News and analysis of critical issues in homeland security

July 15, 2014

Why DHS is cleaner than DoD

Filed under: General Homeland Security — by Christopher Bellavita on July 15, 2014

I think I understood most of the 2014 QHSR.  But there’s one piece I did not get.

Today’s post is about my effort to discover what a “clean audit opinion” means.  In 2013, DHS received a clean audit.  The Department of Defense has never had a clean audit.  Never.  But I believe it hopes to have a clean audit in 2017, when it turns 70 years old.

That’s basically what I have to say today.  The details follow.


“It is also worth noting that, in late 2013, DHS received its first unqualified or ‘clean’ audit opinion; this occurred just 10 years after the Department’s formation, which was the largest realignment and consolidation of Federal Government agencies and functions since the creation of the Department of Defense in 1947.”

This 49 word sentence appears twice in the 2014 QHSR.

It sounded like accounting language. I had no idea what it meant. But it seemed like a big deal. So I tried to find out.

The QHSR says DHS got the clean opinion in late 2013. I searched and found a GAO report published on November 15, 2013. That counts as “late 2013” to me.

The report did not appear to confirm the “DHS is Clean” claim: [my emphasis]

GAO reported that the Department of Homeland Security (DHS) had made considerable progress toward obtaining a clean opinion on its financial statements…. DHS has a goal of achieving a clean opinion for fiscal year 2013. However, the DHS auditors’ report for fiscal year 2012, the most recently completed audit, indicated that DHS continues to rely on compensating controls and complex manual work-arounds to support its financial reporting, rather than sound internal control and effective financial management systems.

…GAO also reported that DHS had made limited progress in establishing effective controls to obtain a clean opinion on its internal control over financial reporting.

…DHS has plans to resolve the remaining five material internal control weaknesses, with a goal of achieving a clean opinion on internal control over financial reporting for fiscal year 2016. DHS will continue to face challenges in attaining a clean opinion on its internal control over financial reporting, as well as obtaining and sustaining a clean opinion on its financial statements, until serious internal control and financial management systems deficiencies are resolved.

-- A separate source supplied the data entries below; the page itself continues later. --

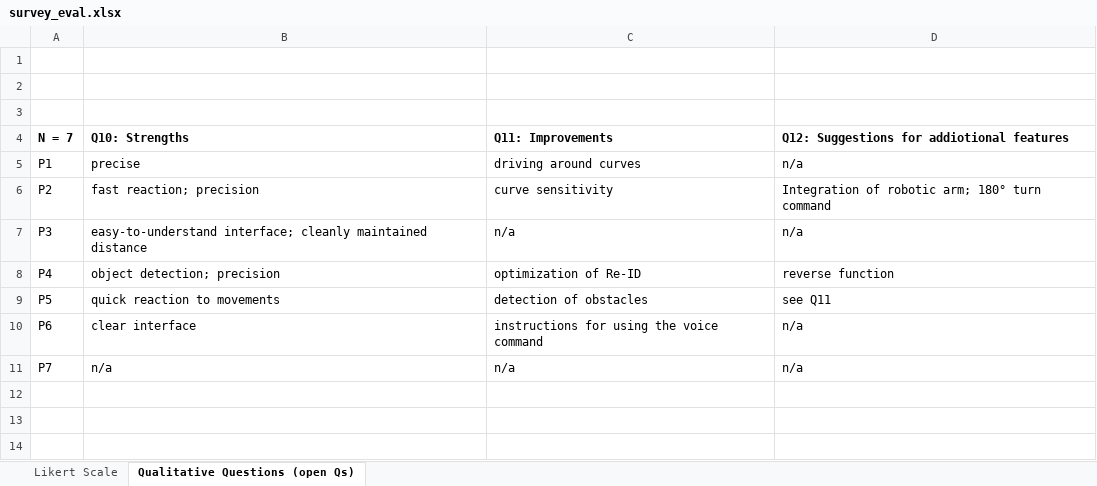
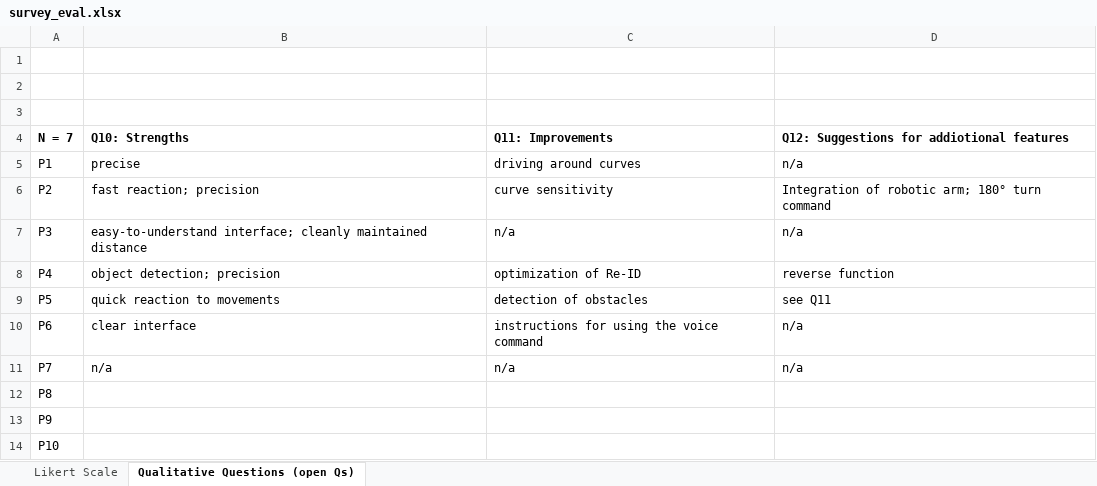
Before and after one commit to TKL01/IEEE-Technology-and-Society-Draft, an Excel workbook: surveyux/survey_eval.xlsx, sheet Qualitative Questions (open Qs), drawn as a sheet; values as stored, in another font and other column widths than the file's, no borders; the diff names each change by its address in the sheet, - before the commit and + after, or states it on an @@ line.

```diff
--- a/surveyux/survey_eval.xlsx (sheet Qualitative Questions (open Qs))
+++ b/surveyux/survey_eval.xlsx (sheet Qualitative Questions (open Qs))
+row 12: P8
+row 13: P9
+row 14: P10
```
Also changed, not shown: sheet Likert Scale, formulas that keep their value, 2 other files.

The GAO report seemed so antithetical to the DHS is Clean assertion that I had to be missing something.

I kept searching and found a DHS press release  that proclaimed “DHS Financial Statements Earn a Clean Audit.”

The release was dated December 12, 2013. You could not get much deeper into “late 2013” than that. So this is probably what the QHSR statement meant.

The press release said [my emphasis]:

This year, the Department of Homeland Security reached a major goal by achieving a clean audit opinion of the Department’s financial statements by an independent auditor. Simply put, the clean audit is in line with our ultimate goal to increase transparency and accountability for the taxpayer resources entrusted to the Department. …

In order to achieve a clean audit opinion, DHS worked across the entire Department to complete a comprehensive inventory process of its property for the financial statements…. This enterprise-wide approach made it possible for the Department to account for an additional $8 billion in property, which was the last factor we needed to earn a clean audit.

In less than a month, DHS apparently went from not having a chance of getting clean “until serious internal control and financial management systems deficiencies are resolved” to receiving “a clean audit opinion of the Department’s financial statements.”

That is a remarkable achievement.

So remarkable that I must still be seriously not understanding what any of this means.

I located a December 11, 2013 DHS Office of Inspector General report that contained the “independent audit” referred to in the DHS press release.

The IG document did confirm the cleanliness of the audit.

Sort of.

The Department continued to improve financial management in FY 2013 and has achieved a significant milestone. This is the first year the Department has received an unmodified (clean) opinion on all financial statements.

OK, so “unmodified” is a synonym for “clean.” It was starting to become clear to me. I continued reading the IG summary: [my emphasis again]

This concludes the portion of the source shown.